by Wilson Rawls
“I had heard the old Indian legend about the red fern. How a little Indian boy and girl were lost in a blizzard and had frozen to death. In the spring, when they were found, a beautiful red fern had grown up between their two bodies. The story went on to say that only an angel could plant the seeds of a red fern, and they never died; where one grew, that spot was sacred.”
I am an anesthesiologist.
For six years, I practiced aggressive resuscitation, striving toward a capable left biceps brachii and a worthy grip. Full Code was a given, and life prolongation was the ultimate aim. The hours could be long, the physiology complex, the pace frenetic. Always, the threat of death loomed. Avoidance of this threat was the first way in which I measured my success.
I have just completed a year-long fellowship in hospice and palliative medicine.
For the past twelve months, I have had to undergo a profound paradigm shift. The year began with the ringing of a Tibetan singing bowl, and a discussion of our feelings. I nearly left. I concentrated… hard… on not rolling my eyes. I questioned what I had just done by leaving my practice, and how I would ever survive such contrived melodrama.
Except that it wasn’t contrived. And it wasn’t melodramatic. It was life. And it was death. And it was the denial of my feelings surrounding these two entities that had filled me with the burnout and frustration that sent me in search of a different way of practicing medicine.
This year I have learned that death does not always equate to failure, and that letting go is not the same as giving up. In fact, when done well, in peace and in comfort, with dignity intact, dying can be the most freeing act of one’s life.
I saw what a life well-lived looks like, just as I saw ones filled with regret and sorrow. I cared for patients who left behind generations of legacy, just as I cared for ones whose legacy lives in the hearts of their parents and young siblings.
I realized that practicing good medicine isn’t just about physiology and pharmacology and avoiding perioperative complications, it is also about getting to know my patients’ thoughts, fears, faiths, and desires, and walking alongside them when they most need to be heard. It is about life. And it is about death. And everything that comes between.
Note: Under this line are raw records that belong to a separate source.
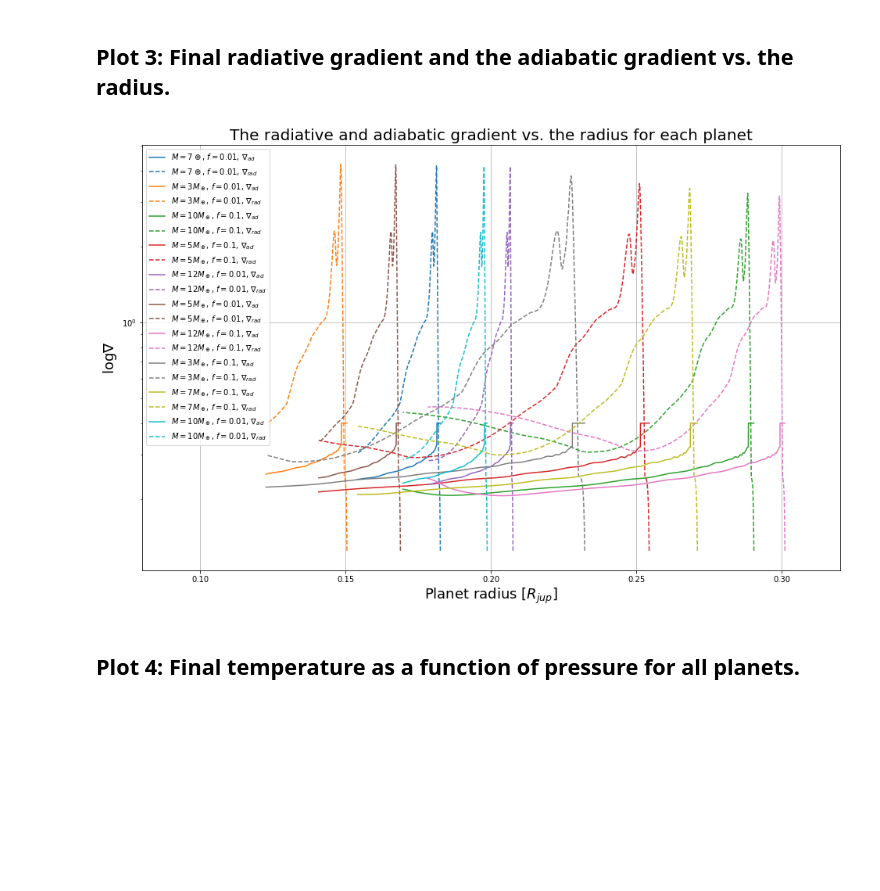
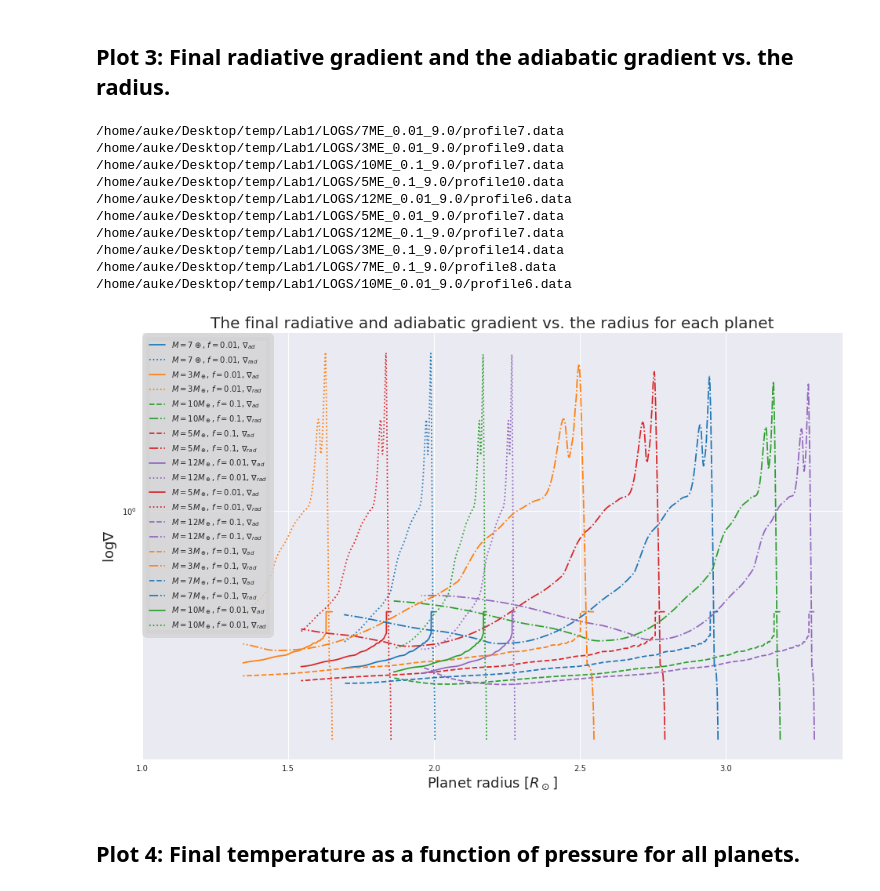
Before and after one commit to AukeB/EIA-2020, a Jupyter notebook: Assignments/read_data.ipynb, the cells around one changed output. Cells and saved outputs as stored; diff of their text form; code cells hidden in the pictures; blank space fills up the shorter version.

```diff
--- a/Assignments/read_data.ipynb
+++ b/Assignments/read_data.ipynb
@@ -101,5 +117,5 @@ def read_in_data_file(path):
 h_files = create_h_file_list(PATH)
 p_files = create_p_file_list(PATH)
 # %%
-# Divide files
-h_files_1a, h_files_1b, h_files_1c, h_files_1d, h_files_1e = divide_h_files(files)
+# Divide and sort files
+h_files_1a, h_files_1b, h_files_1c, h_files_1d, h_files_1e = divide_h_files(h_files)
@@ -168,12 +208,12 @@ R_earth = 6.37e8 # Earth radius (cm)
 R_sun = 6.9598e10 # Sun radius (cm)
 R_jup = 6.9911e9 # Jupiter radius (cm)
 
-for i in range(len(files_1e)):
-    global_data, time_data = read_in_data_file(files_1e[i])
-    plt.scatter(time_data['star_mass'].iloc[-1] * M_sun / M_earth, time_data['radius'].iloc[-1] * R_sun / R_jup, label=labels[i])
+for i in range(len(h_files_1e)):
+    global_data, time_data = read_in_data_file(h_files_1e[i])
+    plt.scatter(time_data['star_mass'].iloc[-1] * M_sun / M_earth, time_data['radius'].iloc[-1] * R_sun / R_jup,
+                c=color_arr_3[i], s=size_arr[i]*30, label=labels[i])
 
 exoplanet_arr = [
-    ['Kepler-79 e', 4.100007, 0.312,],
     ['Kepler-106 d', 7.94575, 0.085],
     ['Kepler-102 e', 8.931023, 0.198],
     ['Kepler-103 b', 11.6707176, 0.310976],
@@ -185,11 +225,13 @@ exoplanet_arr = [
 for i in range(len(exoplanet_arr)):
     plt.scatter(exoplanet_arr[i][1], exoplanet_arr[i][2], marker = 'x', label = f'{exoplanet_arr[i][0]}')
 
-plt.legend(loc=4, prop={'size': 12})
+legend = plt.legend(loc=4, prop={'size': 12})
+frame = legend.get_frame()
+frame.set_color('lightgray')
+frame.set_linewidth(10)
 plt.title('The final mass vs. the final radius', fontsize = fontsize_title)
 plt.xlabel(r'Mass [$M_\odot$]', fontsize = fontsize_axis)
 plt.ylabel(r'Radius [$R_{Jup}$]', fontsize = fontsize_axis)
-plt.grid()
-plt.savefig('fig2.png')
+plt.savefig('fig2.png', dpi = 300, bbox_inches = 'tight')
 plt.show()
 # %% [output]
@@ -199,22 +241,61 @@ plt.show()
 # %%
 plt.figure(figsize=(figure_size))
 
 for i in range(len(p_files)):
+    print(p_files[i])
     global_data, time_data = read_in_data_file(p_files[i])
-    plt.plot(time_data['radius_cm'] / R_jup, time_data['grada'], c = color_arr[i], label = f'{labels_2[i]}, {adia}')
-    plt.plot(time_data['radius_cm'] / R_jup, time_data['gradr'], linestyle = '--', c = color_arr[i], label = f'{labels_2[i]}, {rad}')
+    plt.plot(time_data['radius_cm'] / R_earth, time_data['grada'],
+             c = color_arr_2[i], linestyle=linestyle_arr_2[i], label = f'{labels_2[i]}, {adia}')
+    plt.plot(time_data['radius_cm'] / R_earth, time_data['gradr'],
+             c = color_arr_2[i], linestyle=linestyle_arr_3[i], label = f'{labels_2[i]}, {rad}')
+    #print(p_files[i])
+    #plt.scatter(time_data['radius_cm'].iloc[-1] / R_earth, time_data['grada'].iloc[-1], c = color_arr[i], label = f'{labels_2[i]}, {adia}')
+    #plt.scatter(time_data['radius_cm'].iloc[-1] / R_earth, time_data['gradr'].iloc[-1], marker = 'x', c = color_arr[i], label = f'{labels_2[i]}, {rad}')
+    #if i < 5:
+    #    plt.scatter(radius_arr[i] * R_sun / R_earth, time_data['grada'].iloc[-1],
+    #                c = color_arr_2[i], label = f'{labels_3[i]}')
+    #plt.scatter(radius_arr[i] * R_sun / R_earth, time_data['grada'].iloc[-1], c = color_arr_2[i])
+    #plt.scatter(radius_arr[i] * R_sun / R_earth, time_data['gradr'].iloc[-1],
+    #            marker = 'x', c = color_arr_2[i])#, label = f'{labels_2[i]}, {rad}')
 
-plt.legend()
-plt.title('The radiative and adiabatic gradient vs. the radius for each planet', fontsize = fontsize_title)
-plt.xlabel(r'Planet radius [$R_{jup}$]', fontsize = fontsize_axis)
+legend = plt.legend(loc = 'upper left')
+frame = legend.get_frame()
+frame.set_color('lightgray')
+frame.set_linewidth(10)
+
+plt.title('The final radiative and adiabatic gradient vs. the radius for each planet', fontsize = fontsize_title)
+plt.xlabel(r'Planet radius [$R_\odot$]', fontsize = fontsize_axis)
 plt.ylabel(r'$\log \nabla$', fontsize = fontsize_axis)
-plt.grid()
+
 plt.yscale('log')
-plt.xlim(0.08, 0.320)
-plt.savefig('fig3.png')
+
+#plt.vlines(x=2.4, ymin=0.2, ymax=0.5, linestyle='--')
+#plt.hlines(y=0.27, xmin=1.5, xmax=3.5, linestyle='--')
+
+#plt.text(x=2, y=0.45, s=r'$f_{env} = 0.01$', fontsize = 14)
+#plt.text(x=2.75, y=0.45, s=r'$f_{env} = 0.1$', fontsize = 14)
+#plt.text(x=3, y=0.285, s=r'$\nabla_{rad}$', fontsize = 14)
+#plt.text(x=3, y=0.25, s=r'$\nabla_{ad}$', fontsize = 14)
+
+#plt.xlim(1.5, 3.5)
+plt.xlim(1, 3.4)
+#plt.ylim(0.2, 0.5)
+
+#plt.grid()
+plt.savefig('fig3.png', dpi = 300, bbox_inches = 'tight')
 plt.show()
 # %% [output]
+/home/auke/Desktop/temp/Lab1/LOGS/7ME_0.01_9.0/profile7.data
+/home/auke/Desktop/temp/Lab1/LOGS/3ME_0.01_9.0/profile9.data
+/home/auke/Desktop/temp/Lab1/LOGS/10ME_0.1_9.0/profile7.data
+/home/auke/Desktop/temp/Lab1/LOGS/5ME_0.1_9.0/profile10.data
+/home/auke/Desktop/temp/Lab1/LOGS/12ME_0.01_9.0/profile6.data
+/home/auke/Desktop/temp/Lab1/LOGS/5ME_0.01_9.0/profile7.data
+/home/auke/Desktop/temp/Lab1/LOGS/12ME_0.1_9.0/profile7.data
+/home/auke/Desktop/temp/Lab1/LOGS/3ME_0.1_9.0/profile14.data
+/home/auke/Desktop/temp/Lab1/LOGS/7ME_0.1_9.0/profile8.data
+/home/auke/Desktop/temp/Lab1/LOGS/10ME_0.01_9.0/profile6.data
-[figure, old version]
+[figure, new version]
 # %% [markdown]
 ## Plot 4: Final temperature as a function of pressure for all planets.
 # %%
```
Also changed, not shown: parts of 8 cells of this notebook, 5 other files.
So today, alongside my skills for providing aggressive resuscitation, I can provide aggressive symptom management. Accompanying my desire for a bionic left upper extremity, I strive for bionic ears to hear what is really being said, and a God-like soul to know how best to respond.
I tell my husband that I adore him. I listen to my child, even though he’s only two years old. I call my grandmothers. I plan more vacations. I apologize.
And I remember my patients. For they are the ones who have taught me these lessons. They are the ones who showed me how best to live. They are the ones whose stories I recall when I need patience and wisdom and humility.
Beside each one, a red fern grows.

© 2014 American Society of Anesthesiologists, Inc.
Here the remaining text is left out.